Set every record down again exactly. Do not carry over the pictures.

=-=-=

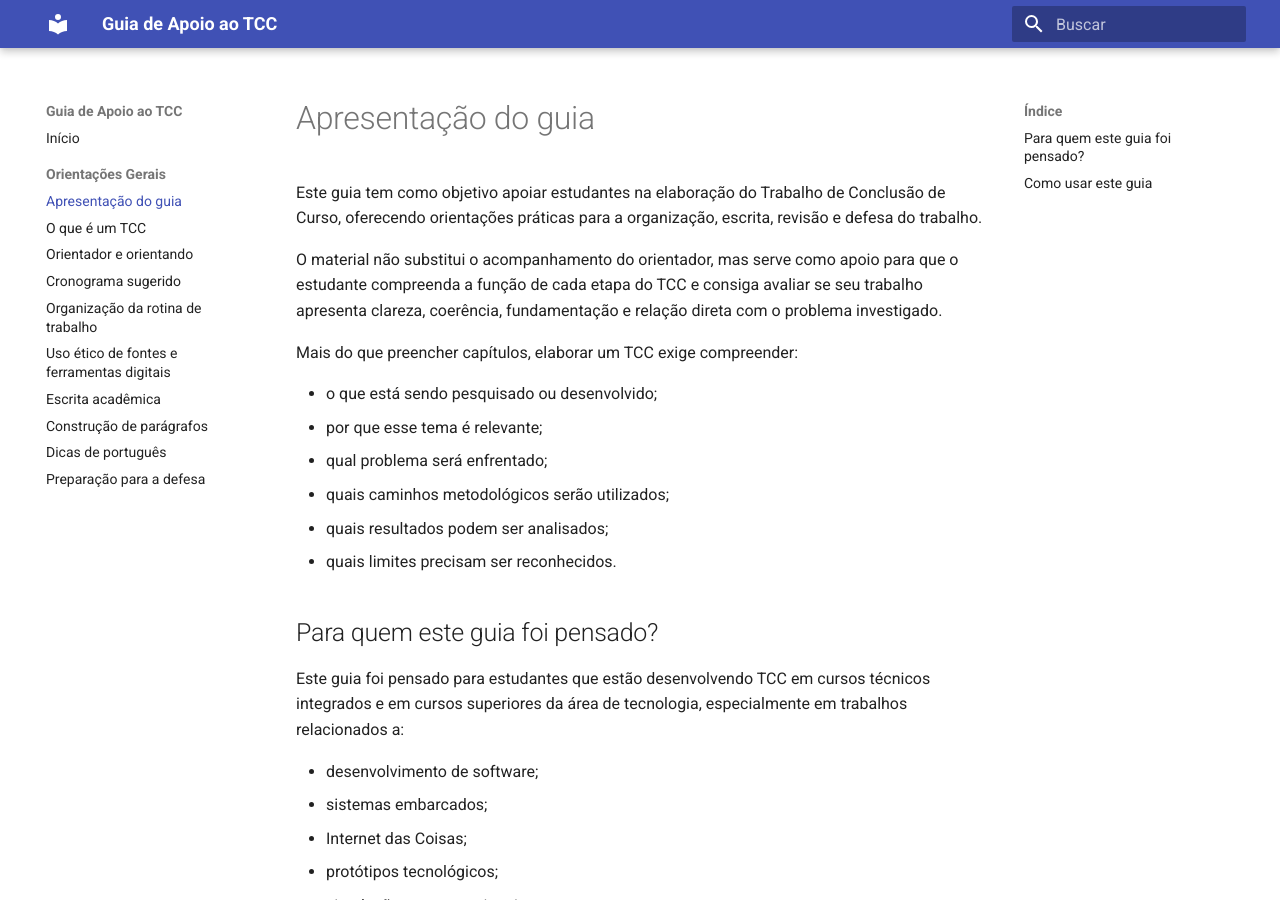
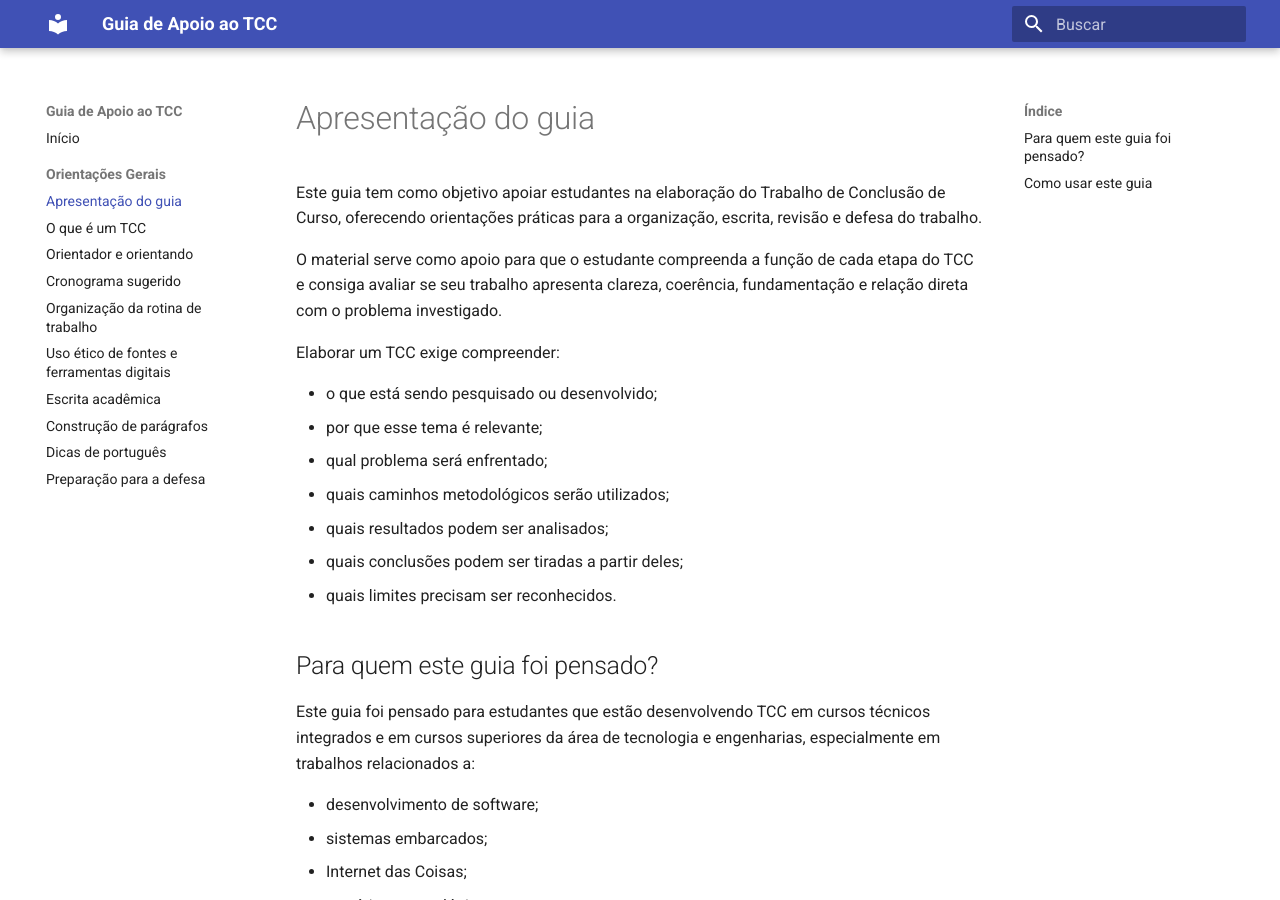
Before and after one commit to danielaflor/tcc, an MkDocs documentation site: the page built from docs/orientacoes-gerais/apresentacao.md, in a window 1280 px wide and 900 px high. Built offline with MkDocs 1.6.1 and Material for MkDocs 9.7.7, drawn with Linux system fonts in a browser that asks for light colours.

Commit message:
Revise presentation content in TCC guide

```diff
--- a/docs/orientacoes-gerais/apresentacao.md
+++ b/docs/orientacoes-gerais/apresentacao.md
@@ -2,20 +2,21 @@
 
 Este guia tem como objetivo apoiar estudantes na elaboração do Trabalho de Conclusão de Curso, oferecendo orientações práticas para a organização, escrita, revisão e defesa do trabalho.
 
-O material não substitui o acompanhamento do orientador, mas serve como apoio para que o estudante compreenda a função de cada etapa do TCC e consiga avaliar se seu trabalho apresenta clareza, coerência, fundamentação e relação direta com o problema investigado.
+O material serve como apoio para que o estudante compreenda a função de cada etapa do TCC e consiga avaliar se seu trabalho apresenta clareza, coerência, fundamentação e relação direta com o problema investigado.
 
-Mais do que preencher capítulos, elaborar um TCC exige compreender:
+Elaborar um TCC exige compreender:
 
 - o que está sendo pesquisado ou desenvolvido;
 - por que esse tema é relevante;
 - qual problema será enfrentado;
 - quais caminhos metodológicos serão utilizados;
 - quais resultados podem ser analisados;
+- quais conclusões podem ser tiradas a partir deles;
 - quais limites precisam ser reconhecidos.
 
 ## Para quem este guia foi pensado?
 
-Este guia foi pensado para estudantes que estão desenvolvendo TCC em cursos técnicos integrados e em cursos superiores da área de tecnologia, especialmente em trabalhos relacionados a:
+Este guia foi pensado para estudantes que estão desenvolvendo TCC em cursos técnicos integrados e em cursos superiores da área de tecnologia e engenharias, especialmente em trabalhos relacionados a:
 
 - desenvolvimento de software;
 - sistemas embarcados;
```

=-=-=

● **TASK RESPONSE**
Before and after one commit to danielaflor/tcc, an MkDocs documentation site: the page built from docs/orientacoes-gerais/apresentacao.md, in a window 1280 px wide and 900 px high. Built offline with MkDocs 1.6.1 and Material for MkDocs 9.7.7, drawn with Linux system fonts in a browser that asks for light colours.

Commit message:
Revise presentation content in TCC guide

```diff
--- a/docs/orientacoes-gerais/apresentacao.md
+++ b/docs/orientacoes-gerais/apresentacao.md
@@ -2,20 +2,21 @@
 
 Este guia tem como objetivo apoiar estudantes na elaboração do Trabalho de Conclusão de Curso, oferecendo orientações práticas para a organização, escrita, revisão e defesa do trabalho.
 
-O material não substitui o acompanhamento do orientador, mas serve como apoio para que o estudante compreenda a função de cada etapa do TCC e consiga avaliar se seu trabalho apresenta clareza, coerência, fundamentação e relação direta com o problema investigado.
+O material serve como apoio para que o estudante compreenda a função de cada etapa do TCC e consiga avaliar se seu trabalho apresenta clareza, coerência, fundamentação e relação direta com o problema investigado.
 
-Mais do que preencher capítulos, elaborar um TCC exige compreender:
+Elaborar um TCC exige compreender:
 
 - o que está sendo pesquisado ou desenvolvido;
 - por que esse tema é relevante;
 - qual problema será enfrentado;
 - quais caminhos metodológicos serão utilizados;
 - quais resultados podem ser analisados;
+- quais conclusões podem ser tiradas a partir deles;
 - quais limites precisam ser reconhecidos.
 
 ## Para quem este guia foi pensado?
 
-Este guia foi pensado para estudantes que estão desenvolvendo TCC em cursos técnicos integrados e em cursos superiores da área de tecnologia, especialmente em trabalhos relacionados a:
+Este guia foi pensado para estudantes que estão desenvolvendo TCC em cursos técnicos integrados e em cursos superiores da área de tecnologia e engenharias, especialmente em trabalhos relacionados a:
 
 - desenvolvimento de software;
 - sistemas embarcados;
```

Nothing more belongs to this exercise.